In the next section of the book, Bruce and Judd talk about price competition and a game theory; i.e. the ‘Prisoner’s Dilemma.’ They start this section with the example of Lowe’s (NYSE:LOW) along with Home Depot (NYSE:HD). Next, they highlight the prisoner’s dilemma at play by giving examples from the ‘cola wars,’ which was the competition between Coca-Cola (NYSE:KO) and Pepsi (NASDQ:PEP). In the cola wars, both Pepsi and Coca-Cola had aggressive competition before cooperating. This cooperation led to an increase in profits.

Another great example was that of Rupert Murdoch and the arrival of Fox News into the market of network television. Murdoch was aware that it would be expensive for bearers to drive out Fox. Keeping this in mind, Murdoch positioned Fox with price cuts and had a competition with independent stations rather than those in prime time. This allowed the fox into the hen house, starting a more competitive era in broadcasting.

The next example is that of entry/preemption dynamics. The authors gave the example of Kiwi Air. Very similar to Murdoch, Kiwi’s team of fired pilots and airline executives signaled that Kiwi Air wished to cooperate. They signaled this intention by setting a low hub of competition, staying away from price wars and other actions, which may have been termed aggressive. But, when the shift of industry dynamics took place, it became easy to lease planes and hire pilots. This shift in dynamics led to the return of price wars, thus leading to the fall of the cooperative culture.

The book also provides a discussion on Kodak vs. Polaroid. The time when Kodak was stuck in competition when it tried to enter the instant photography market. The book gives numerous examples ranging from gasoline additives to Nintendo. All of these great examples further highlighted the aspects of competition.

It would be impossible to describe all the insights the examples provided in this brief review. Suffice to say, the authors provided a deep insight of competitive advantage and the dynamics of marketing. Anyone who has a passion for the deep analysis of business-related case studies will surely enjoy the style of this book.

Constructive Criticism

The presence of a heavy academic tone and reliance on too many case studies, are my main criticism of Competition Demystified. Although I did finish this book feeling much more educated about the nature of competition, the writing style was extremely similar to that of a textbook. The presence of this writing style has no fault in it, but can make for a very slow read sometimes.

I also at times questioned the statements provided in the book. For example, at one point the authors argue that branding is not a competitive advantage and that differentiation ‘does not work.’ Which seems agreeable at first.

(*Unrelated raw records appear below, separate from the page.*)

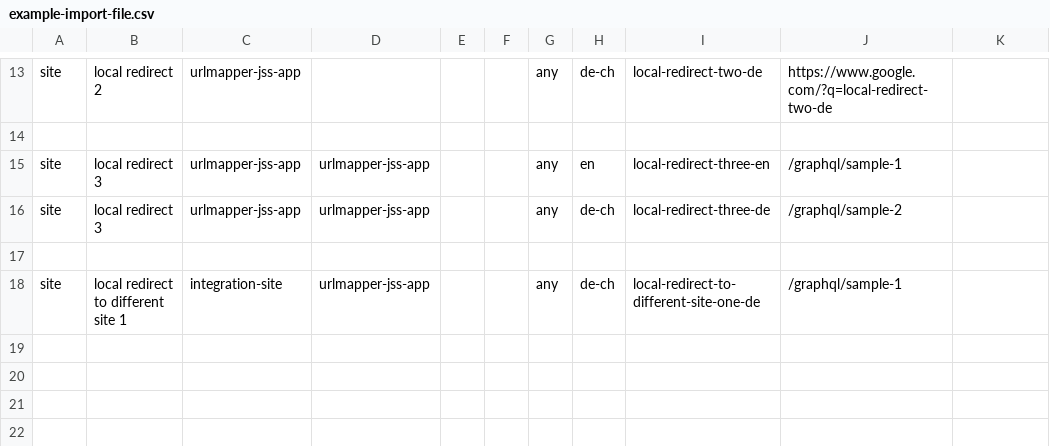
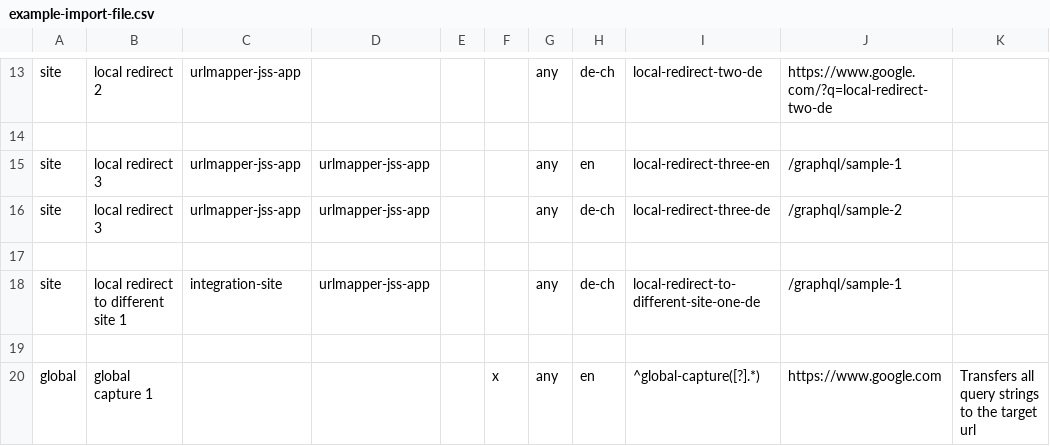
Before and after one commit to unic/SitecoreUrlMapper2, a CSV file: be/etc/import/example-import-file.csv, drawn as a sheet; only a part is shown, gaps mark what is left out.

Commit message:
Extend example with capture group for all query strings

```diff
--- a/be/etc/import/example-import-file.csv
+++ b/be/etc/import/example-import-file.csv
@@ -18 +18,3 @@ site;local redirect 3;urlmapper-jss-app;urlmapper-jss-app;;;any;de-ch;local-redi
 site;local redirect to different site 1;integration-site;urlmapper-jss-app;;;any;de-ch;local-redirect-to-different-site-one-de;/graphql/sample-1;
+
+global;global capture 1;;;;x;any;en;^global-capture([?].*);https://www.google.com;Transfers all query strings to the target url;
```
Also changed, not shown: 46 other files.
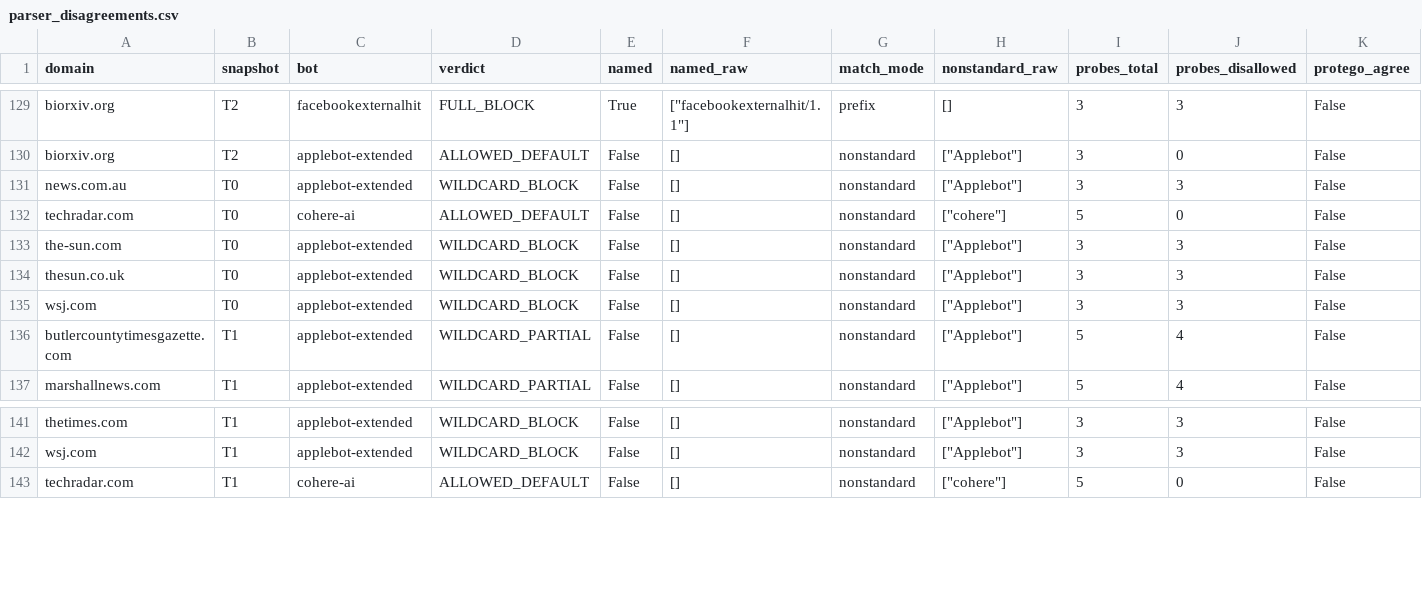
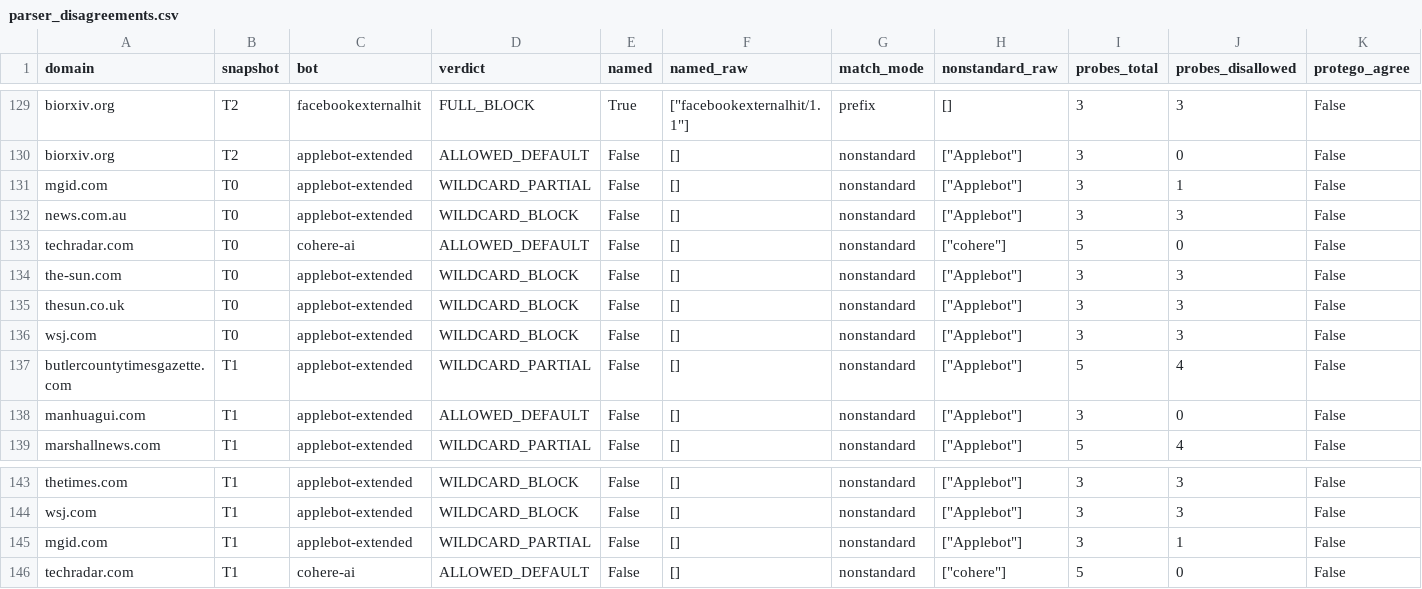
Before and after one commit to alexter123123123/research-meta, a CSV file: data/processed/parser_disagreements.csv, drawn as a sheet; only a part is shown, gaps mark what is left out; rows hold the shown columns only; the diff names each change by its address in the sheet, - before the commit and + after, or states it on an @@ line.

```diff
--- a/data/processed/parser_disagreements.csv
+++ b/data/processed/parser_disagreements.csv
+row 131: mgid.com | T0 | applebot-extended | WILDCARD_PARTIAL | False | [] | nonstandard | ["Applebot"] | 3 | 1 | False
+row 138: manhuagui.com | T1 | applebot-extended | ALLOWED_DEFAULT | False | [] | nonstandard | ["Applebot"] | 3 | 0 | False
+row 145: mgid.com | T1 | applebot-extended | WILDCARD_PARTIAL | False | [] | nonstandard | ["Applebot"] | 3 | 1 | False
```
Also changed, not shown: 12 other files.
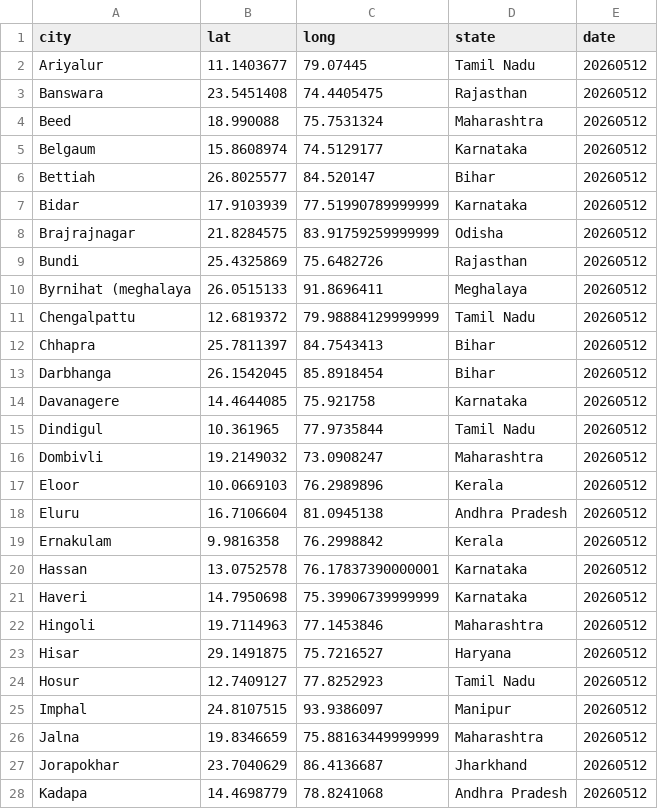
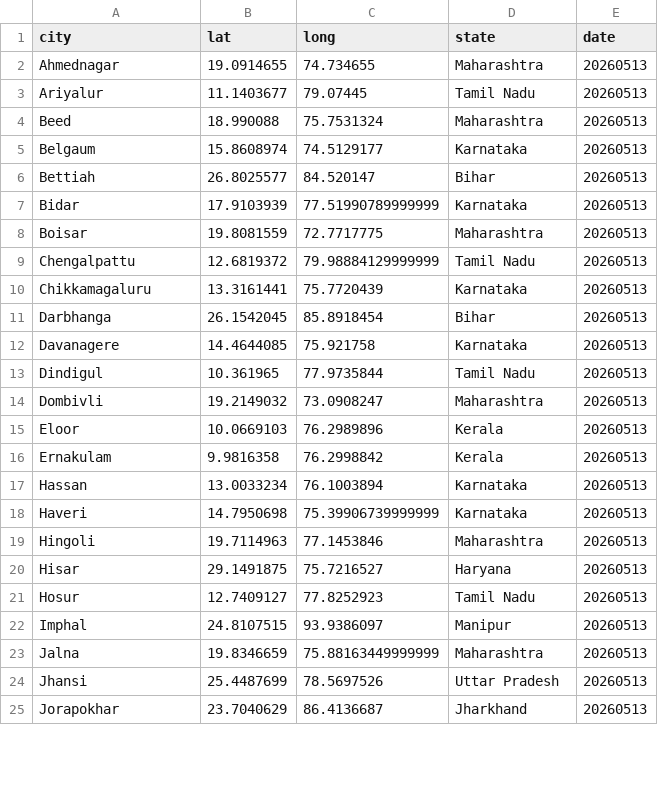
Before and after one commit to ShalakaS/autoupdating, a CSV file: no_data_cities.csv, drawn as a sheet; only a part is shown; the diff covers the shown part only.

```diff
--- a/no_data_cities.csv
+++ b/no_data_cities.csv
@@ -1,28 +1,25 @@
 city,lat,long,state,date
-Ariyalur,11.1403677,79.07445,Tamil Nadu,20260512
-Banswara,23.5451408,74.4405475,Rajasthan,20260512
-Beed,18.990088,75.7531324,Maharashtra,20260512
-Belgaum,15.8608974,74.5129177,Karnataka,20260512
-Bettiah,26.8025577,84.520147,Bihar,20260512
-Bidar,17.9103939,77.51990789999999,Karnataka,20260512
-Brajrajnagar,21.8284575,83.91759259999999,Odisha,20260512
-Bundi,25.4325869,75.6482726,Rajasthan,20260512
-Byrnihat (meghalaya,26.0515133,91.8696411,Meghalaya,20260512
-Chengalpattu,12.6819372,79.98884129999999,Tamil Nadu,20260512
-Chhapra,25.7811397,84.7543413,Bihar,20260512
-Darbhanga,26.1542045,85.8918454,Bihar,20260512
-Davanagere,14.4644085,75.921758,Karnataka,20260512
-Dindigul,10.361965,77.9735844,Tamil Nadu,20260512
-Dombivli,19.2149032,73.0908247,Maharashtra,20260512
-Eloor,10.0669103,76.2989896,Kerala,20260512
-Eluru,16.7106604,81.0945138,Andhra Pradesh,20260512
-Ernakulam,9.9816358,76.2998842,Kerala,20260512
-Hassan,13.0752578,76.17837390000001,Karnataka,20260512
-Haveri,14.7950698,75.39906739999999,Karnataka,20260512
-Hingoli,19.7114963,77.1453846,Maharashtra,20260512
-Hisar,29.1491875,75.7216527,Haryana,20260512
-Hosur,12.7409127,77.8252923,Tamil Nadu,20260512
-Imphal,24.8107515,93.9386097,Manipur,20260512
-Jalna,19.8346659,75.88163449999999,Maharashtra,20260512
-Jorapokhar,23.7040629,86.4136687,Jharkhand,20260512
-Kadapa,14.4698779,78.8241068,Andhra Pradesh,20260512
+Ahmednagar,19.0914655,74.734655,Maharashtra,20260513
+Ariyalur,11.1403677,79.07445,Tamil Nadu,20260513
+Beed,18.990088,75.7531324,Maharashtra,20260513
+Belgaum,15.8608974,74.5129177,Karnataka,20260513
+Bettiah,26.8025577,84.520147,Bihar,20260513
+Bidar,17.9103939,77.51990789999999,Karnataka,20260513
+Boisar,19.8081559,72.7717775,Maharashtra,20260513
+Chengalpattu,12.6819372,79.98884129999999,Tamil Nadu,20260513
+Chikkamagaluru,13.3161441,75.7720439,Karnataka,20260513
+Darbhanga,26.1542045,85.8918454,Bihar,20260513
+Davanagere,14.4644085,75.921758,Karnataka,20260513
+Dindigul,10.361965,77.9735844,Tamil Nadu,20260513
+Dombivli,19.2149032,73.0908247,Maharashtra,20260513
+Eloor,10.0669103,76.2989896,Kerala,20260513
+Ernakulam,9.9816358,76.2998842,Kerala,20260513
+Hassan,13.0033234,76.1003894,Karnataka,20260513
+Haveri,14.7950698,75.39906739999999,Karnataka,20260513
+Hingoli,19.7114963,77.1453846,Maharashtra,20260513
+Hisar,29.1491875,75.7216527,Haryana,20260513
+Hosur,12.7409127,77.8252923,Tamil Nadu,20260513
+Imphal,24.8107515,93.9386097,Manipur,20260513
+Jalna,19.8346659,75.88163449999999,Maharashtra,20260513
+Jhansi,25.4487699,78.5697526,Uttar Pradesh,20260513
+Jorapokhar,23.7040629,86.4136687,Jharkhand,20260513
```
Also changed, not shown: 8 added rows, 2 removed rows and 37 edited cells elsewhere in this file, 5 other files.
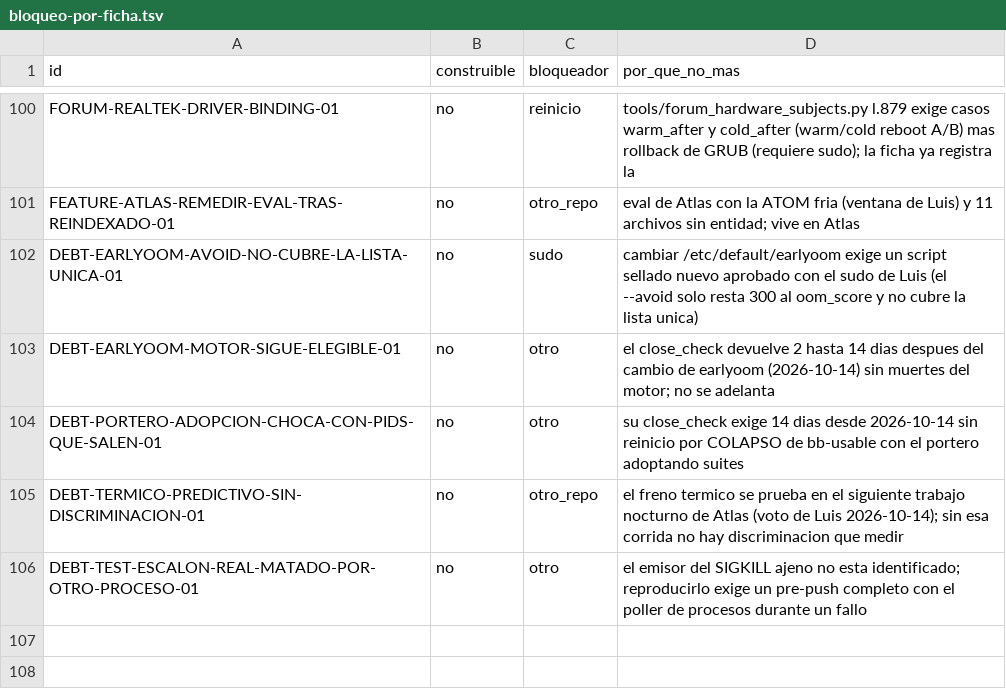
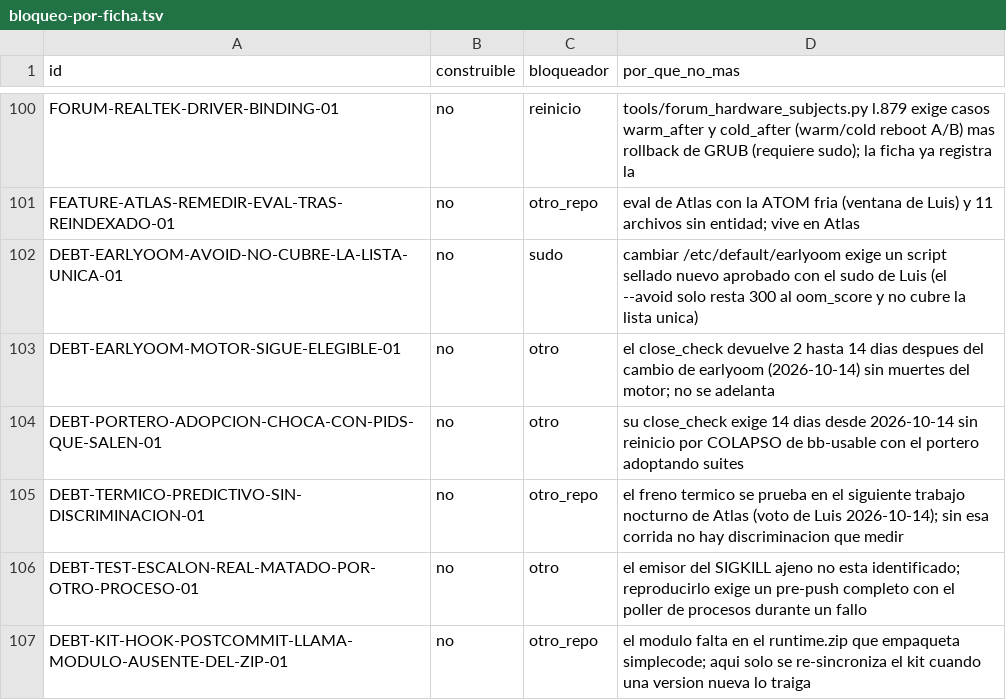
Before and after one commit to lcasarin-maker/blackbox, a TSV file: tasks/evidence/DEUDA-ABIERTA-CLASIFICACION-20261013/bloqueo-por-ficha.tsv, drawn as a sheet; only a part is shown, gaps mark what is left out.

```diff
--- a/tasks/evidence/DEUDA-ABIERTA-CLASIFICACION-20261013/bloqueo-por-ficha.tsv
+++ b/tasks/evidence/DEUDA-ABIERTA-CLASIFICACION-20261013/bloqueo-por-ficha.tsv
@@ -106 +106,2 @@ DEBT-TERMICO-PREDICTIVO-SIN-DISCRIMINACION-01	no	otro_repo	el freno termico se p
 DEBT-TEST-ESCALON-REAL-MATADO-POR-OTRO-PROCESO-01	no	otro	el emisor del SIGKILL ajeno no esta identificado; reproducirlo exige un pre-push completo con el poller de procesos durante un fallo
+DEBT-KIT-HOOK-POSTCOMMIT-LLAMA-MODULO-AUSENTE-DEL-ZIP-01	no	otro_repo	el modulo falta en el runtime.zip que empaqueta simplecode; aqui solo se re-sincroniza el kit cuando una version nueva lo traiga
```
Also changed, not shown: 2 other files.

However, in the next section I read the detailed analysis of Apple Inc. and find in the end that it has zero competitive advantages. Yet, here we are years later and Apple has success like no other. Wouldn’t it be difficult to argue that the unprecedented success of Apple Inc. was not due to its effective branding and the differentiation of its products?

In addition to this, I also found the ideas presented in the beginning of the book to be without any structure. The analytic structure only came together towards the end of the book and I was able to understand them.


Despite the minor issues, the lessons in the book did make sense in the end and they affected me greatly. This book gives an excellent description of competitive advantages and competition dynamics. Moreover, it also strengthened many of my core business concepts that are beneficial in the world of business.

If you are looking for a structure for strategic thinking, this book is an excellent source of key information, which will allow you to analyze and evaluate any industry virtually. Strategy executives who are looking for ways to extend their perspectives can also learn from this book. Competition Demystified is a book to have in your bookshelf if you are an educated investor.